[Before-and-after page screenshots]
=== Begin Enclosure ===

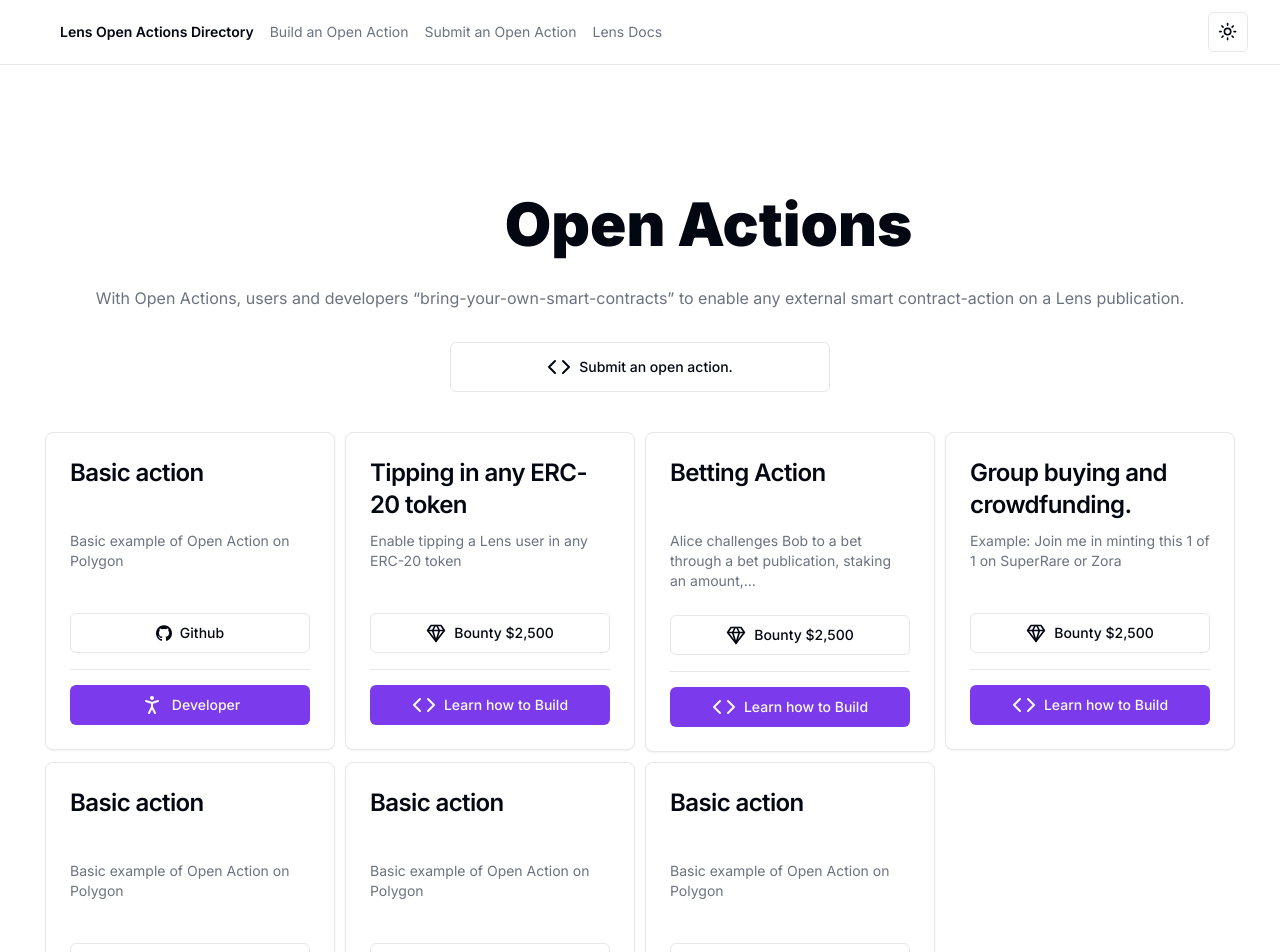
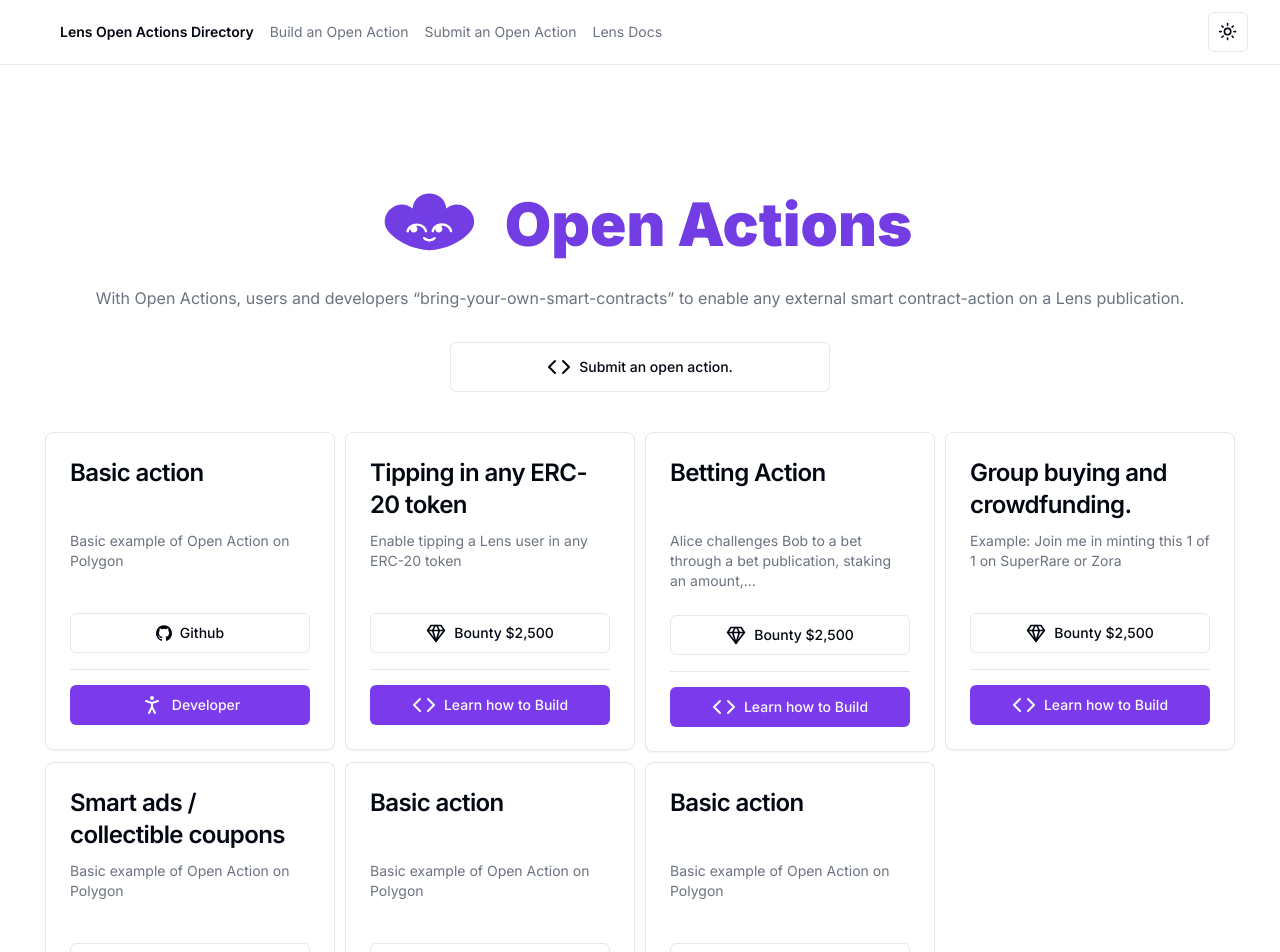
Before and after one commit to lens-protocol/open-actions-directory, a Next.js app: page / in a window 1280 px wide. Shown: the top 952 px of the page. Built offline with nearby package versions, Linux system fonts and the light colour scheme.

Commit message:
updated title color

```diff
--- a/actions.json
+++ b/actions.json
@@ -26,7 +26,7 @@
   },
   {
     "type": "rfp",
-    "name": "Basic action",
+    "name": "Smart ads / collectible coupons",
     "description": "Basic example of Open Action on Polygon",
     "link": "https://github.com/shadcn-ui/ui/blob/main/apps/www/app/examples/cards/components/create-account.tsx"
   },
--- a/app/page.tsx
+++ b/app/page.tsx
@@ -36,7 +36,7 @@ export default function Home() {
           '
         >
         <LensIcon
-          fill={fill}
+          fill="#733de4"
           size={125}
           className="hidden sm:block"
         />
@@ -49,6 +49,7 @@ export default function Home() {
           font-black text-center
           sm:text-6xl sm:ml-3
           text-4xl
+          text-[#733de4]
         '>
           Open Actions
         </h1>
```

=== End Enclosure ===

• [What is needed]
If a line above holds the word "text", copy it.

• [Solution to the exercise]
           font-black text-center
           sm:text-6xl sm:ml-3
           text-4xl
+          text-[#733de4]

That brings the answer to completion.